A team of scientists have used CRISPR inside someone’s body for the first time opening a new frontier for efforts to change DNA to treat diseases.
The team used the gene-editing tool on a patient at the Casey Eye Institute at Oregon Health & Science University in Portland to treat an inherited form of blindness – Leber congenital amaurosis.
Leber congenital amaurosis is caused by a gene mutation which keeps the body from making a protein needed to convert light into signals to the brain. A critical biological element of the process that enables sight. Patients suffering from the condition are often born with very poor vision which they typically lose within a few years.
The treatment was announced this Wednesday but no details on the patient or when the surgery occurred have been made public.
Dr Jason Comander an eye surgeon at Massachusetts Eye and Ear in Boston (the next hospital that plans to enroll patients in the study) explained that the procedure marks “a new era in medicine” using tech which “makes editing DNA much easier and much more effective.”
While the doctors are confident in the procedure, it may take up to a month to see if has actually worked to restore the patient’s vision.
If this first attempt is successful the team then plan to test it on 18 children and adults.
Gene editing was first tried inside a living patient back 2017 for a different inherited disease using a tool called zinc fingers but this is the first real-world test of the more modern CRISPR technique.
The advantage of using CRISPR is that it is much more straightforward tool for finding and cutting DNA at a given spot which means there is a high degree of interest in any new research in the field.
However, the team could not other gene therapies to treat Leber congenital amaurosis because the replacement gene is to large fit inside the disabled viruses that existing techniques rely on transport it into cells.
Instead, CRISPR allows them to edit, or delete the mutation by making two cuts on either side of it. The DNA then should hopefully reconnect, allowing the gene to work normally.
However, delivering the gene-editing machinery to the eye is non-trivial. The process involved an hour-long surgery under general anaesthetic. The team used a tiny tube, the width of a human hair, to drip three drops of CRISPR carry fluid just below the patients’ retina, targeting the lining of the back of the eye that contains light-sensing cells.
The team have previously trialled the technique of animals. They believe they need to fix around 10% to 30% of a patient’s cells to restore vision. In their animal trails, they were able to restore almost 50%.

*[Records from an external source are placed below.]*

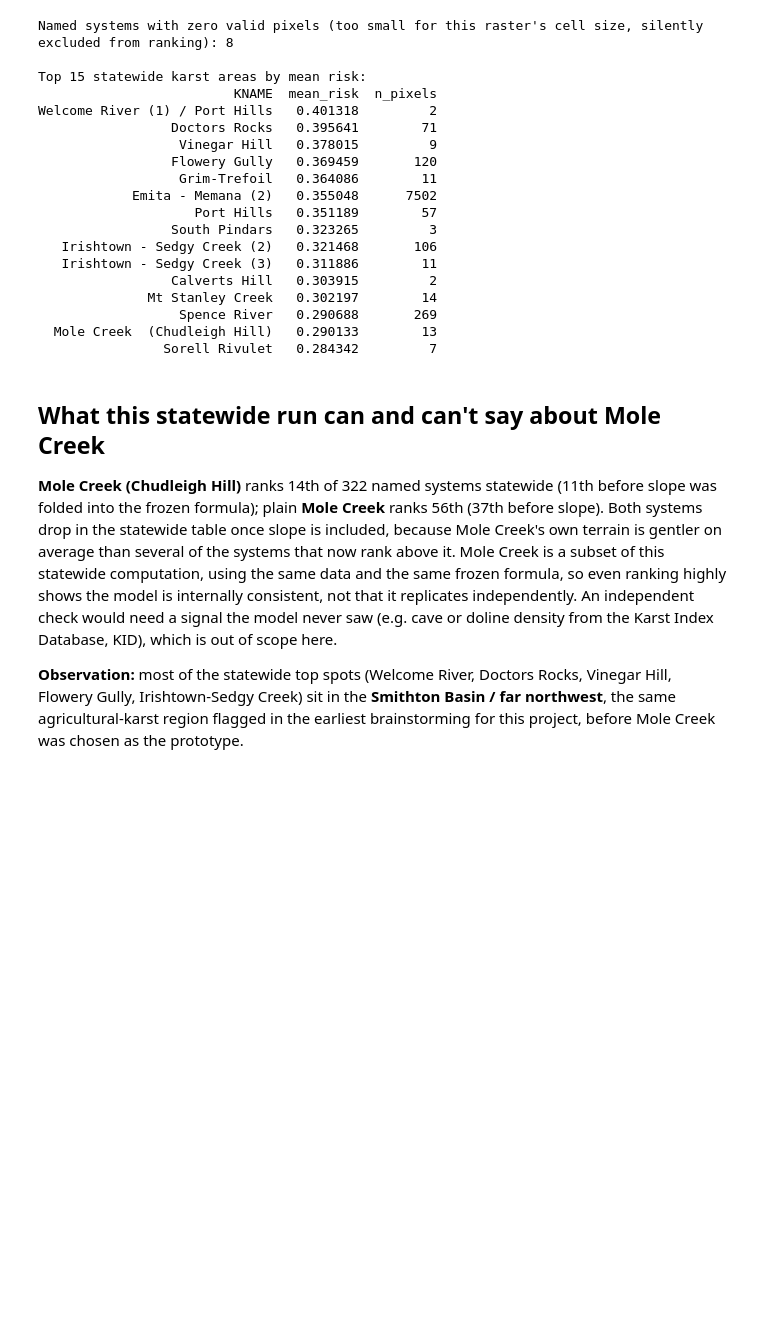
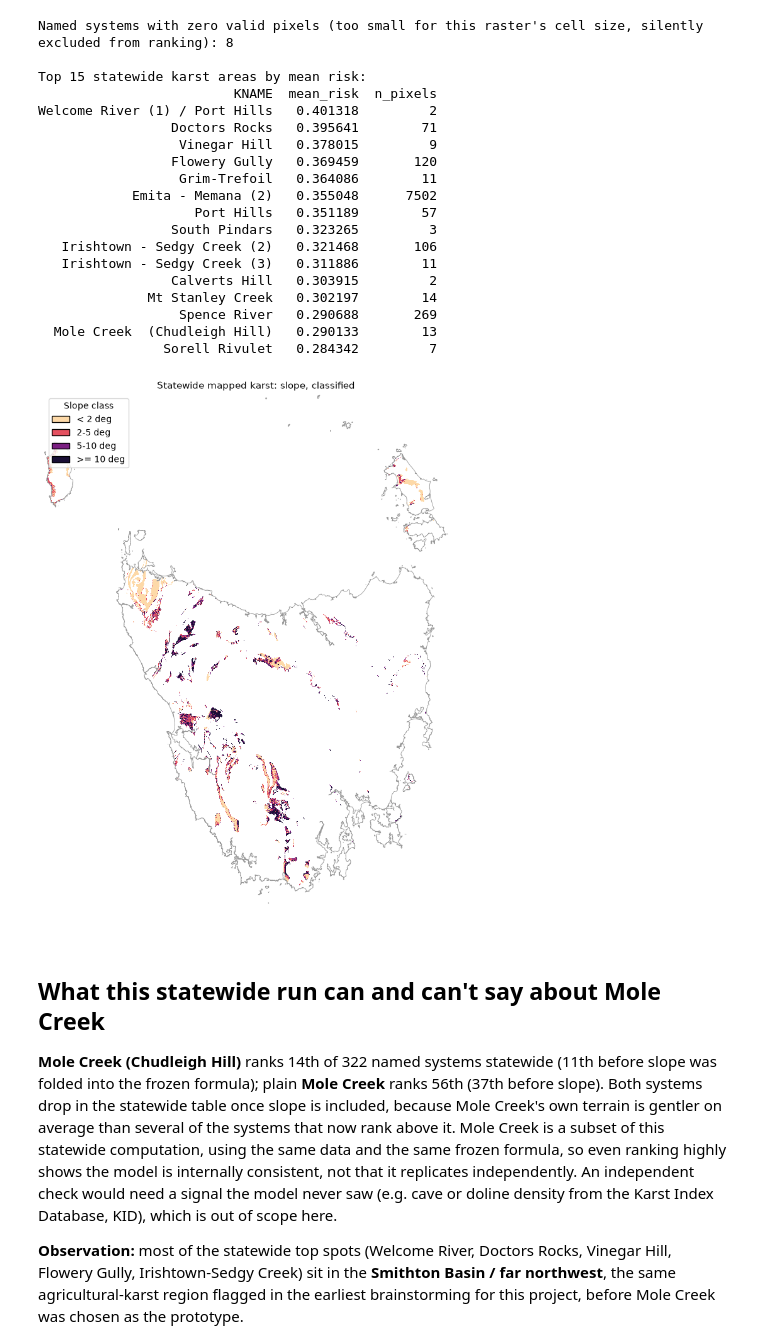
Before and after one commit to University-of-Tasmania-GPSS/AT3_Group3_2026, a Jupyter notebook: notebooks/07_statewide_application.ipynb, the cells around one changed output. Cells and saved outputs as stored; diff of their text form; code cells hidden in the pictures; blank space fills up the shorter version.

```diff
--- a/notebooks/07_statewide_application.ipynb
+++ b/notebooks/07_statewide_application.ipynb
@@ -251,6 +251,29 @@ Welcome River (1) / Port Hills   0.401318         2
                   Spence River   0.290688       269
   Mole Creek  (Chudleigh Hill)   0.290133        13
                 Sorell Rivulet   0.284342         7
+# %%
+from matplotlib.colors import ListedColormap
+from matplotlib.patches import Patch
+
+SLOPE_CLASS_COLOURS = ["#fdd9a8", "#e4505f", "#7b1f82", "#1a0f35"]
+SLOPE_CLASS_LABELS = ["< 2 deg", "2-5 deg", "5-10 deg", ">= 10 deg"]
+slope_deg = slope_degrees(dem_coarse, dem_nodata, COARSE_RES)
+slope_class = np.where(np.isnan(slope_deg), np.nan, np.digitize(np.nan_to_num(slope_deg), [2, 5, 10]))
+karst_slope = np.ma.masked_where(~(with_intensity & valid) | np.isnan(slope_class), slope_class)
+
+fig, ax = plt.subplots(figsize=(8, 9))
+ax.imshow(karst_slope, cmap=ListedColormap(SLOPE_CLASS_COLOURS), vmin=0, vmax=3, interpolation="nearest",
+          extent=raster_extent(template_profile["transform"], slope_class.shape))
+tasmania.boundary.plot(ax=ax, color="#999999", lw=0.6)
+ax.legend(handles=[Patch(facecolor=c, edgecolor="black", label=l) for c, l in zip(SLOPE_CLASS_COLOURS, SLOPE_CLASS_LABELS)],
+          title="Slope class", loc="upper left")
+ax.set_title("Statewide mapped karst: slope, classified", fontsize=11)
+ax.set_axis_off()
+plt.tight_layout()
+fig.savefig(Path("..") / "figures" / "slope_classified_statewide.png", dpi=200, bbox_inches="tight")
+plt.show()
+# %% [output]
+[figure, added]
 # %% [markdown]
 ## What this statewide run can and can't say about Mole Creek
 
```
Also changed, not shown: 15 other files.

While the risks of the operation itself is low, bleeding and infections are relatively rare complications, opponents of CRISPR point out that the process could make unintended changes to other genes.
However, there is every reason to be optimistic about the new study and if it is successful CRISPR promises to revolutionise a field of medicine where there has been very little hope for patients suffering from inherited diseases.